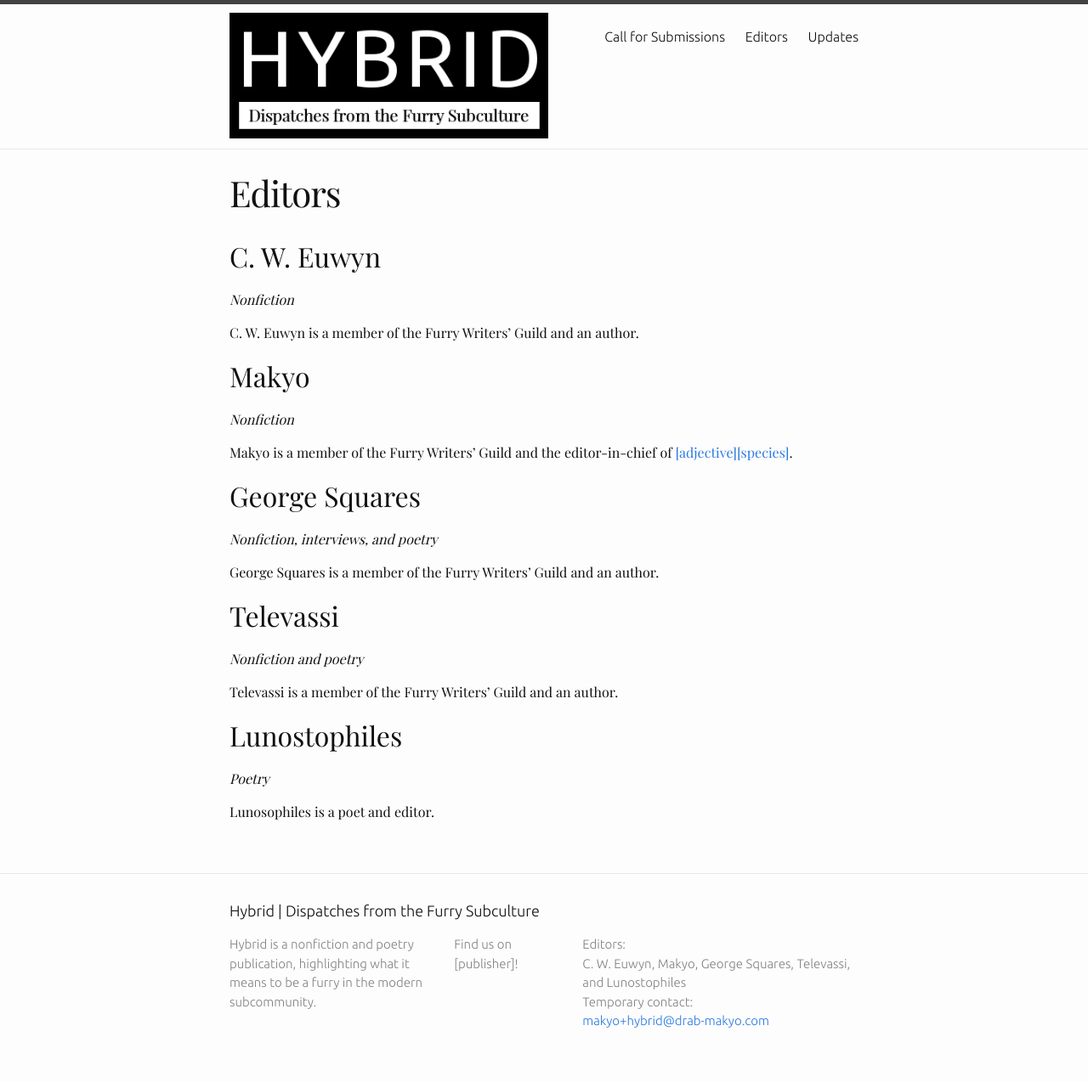
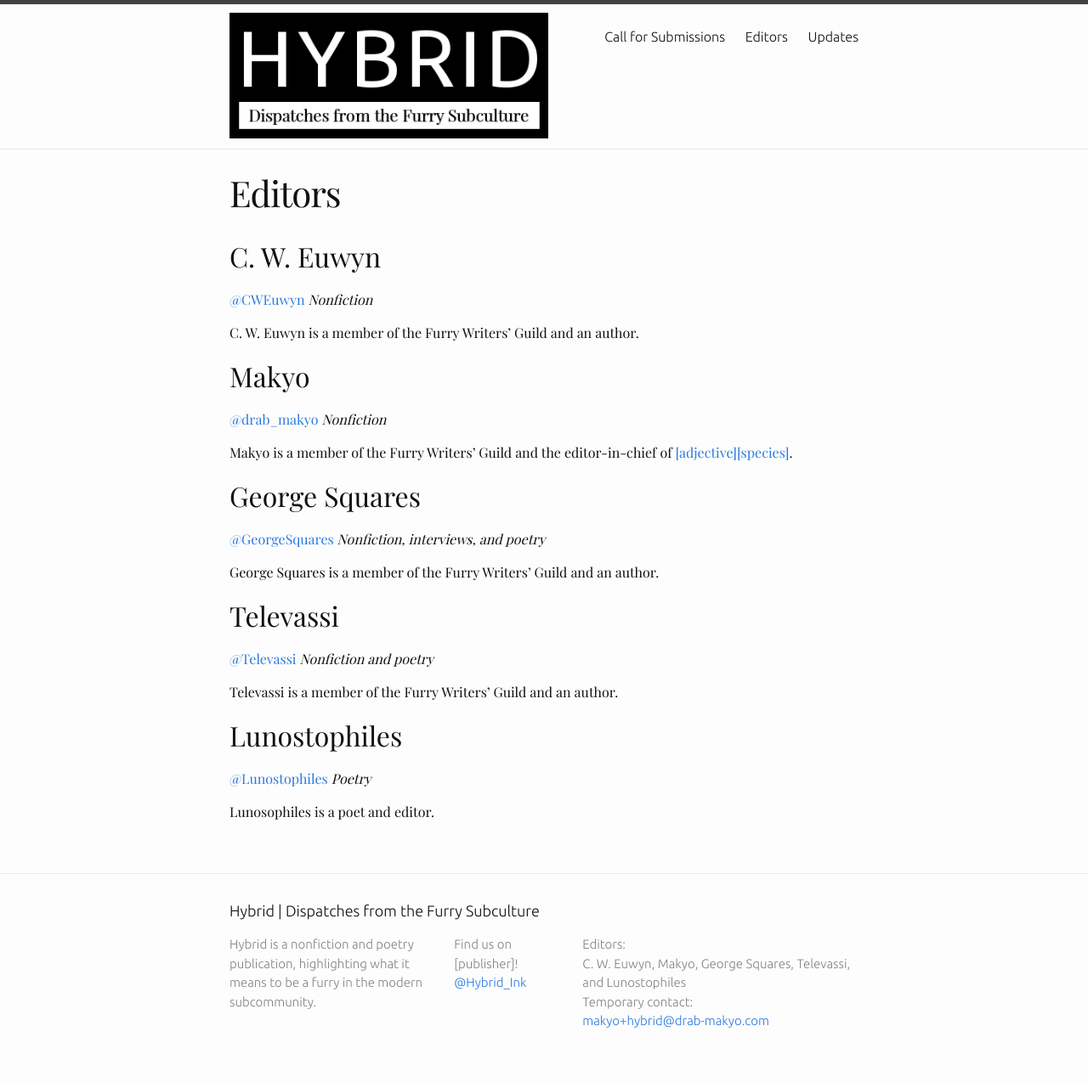
Before and after one commit to hybridink/hybrid.ink, a Jekyll site: the page built from editors.md, in a window 1280 px wide. Shown: the whole page at 85% size. Built offline with Jekyll 4.4.1, drawn with Linux system fonts in a browser that asks for light colours.

Commit message:
Add twitter

```diff
--- a/_includes/footer.html
+++ b/_includes/footer.html
@@ -10,7 +10,8 @@
       </div>
 
       <div class="footer-col  footer-col-2">
-        Find us on [publisher]!
+        Find us on [publisher]!<br />
+        <a href="https://twitter.com/Hybrid_Ink">@Hybrid_Ink</a>
       </div>
 
       <div class="footer-col  footer-col-3">
--- a/editors.md
+++ b/editors.md
@@ -5,30 +5,30 @@ title: Editors
 
 ## C. W. Euwyn
 
-*Nonfiction*
+[@CWEuwyn](https://twitter.com/CWEuwyn) *Nonfiction*
 
 C. W. Euwyn is a member of the Furry Writers' Guild and an author.
 
 ## Makyo
 
-*Nonfiction*
+[@drab_makyo](https://twitter.com/drab_makyo) *Nonfiction*
 
 Makyo is a member of the Furry Writers' Guild and the editor-in-chief of [\[adjective\]\[species\]](http://adjectivespecies.com).
 
 ## George Squares
 
-*Nonfiction, interviews, and poetry*
+[@GeorgeSquares](https://twitter.com/GeorgeSquares) *Nonfiction, interviews, and poetry*
 
 George Squares is a member of the Furry Writers' Guild and an author.
 
 ## Televassi
 
-*Nonfiction and poetry*
+[@Televassi](https://twitter.com/televassi) *Nonfiction and poetry*
 
 Televassi is a member of the Furry Writers' Guild and an author.
 
 ## Lunostophiles
 
-*Poetry*
+[@Lunostophiles](https://twitter.com/lunostophiles) *Poetry*
 
 Lunosophiles is a poet and editor.
```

------------------------------------------------------------------------

Problem details – The required answer is each line of the data in which the word "https" appears.

Problem solution –
+        <a href="https://twitter.com/Hybrid_Ink">@Hybrid_Ink</a>
+[@CWEuwyn](https://twitter.com/CWEuwyn) *Nonfiction*
+[@drab_makyo](https://twitter.com/drab_makyo) *Nonfiction*
+[@GeorgeSquares](https://twitter.com/GeorgeSquares) *Nonfiction, interviews, and poetry*
+[@Televassi](https://twitter.com/televassi) *Nonfiction and poetry*
+[@Lunostophiles](https://twitter.com/lunostophiles) *Poetry*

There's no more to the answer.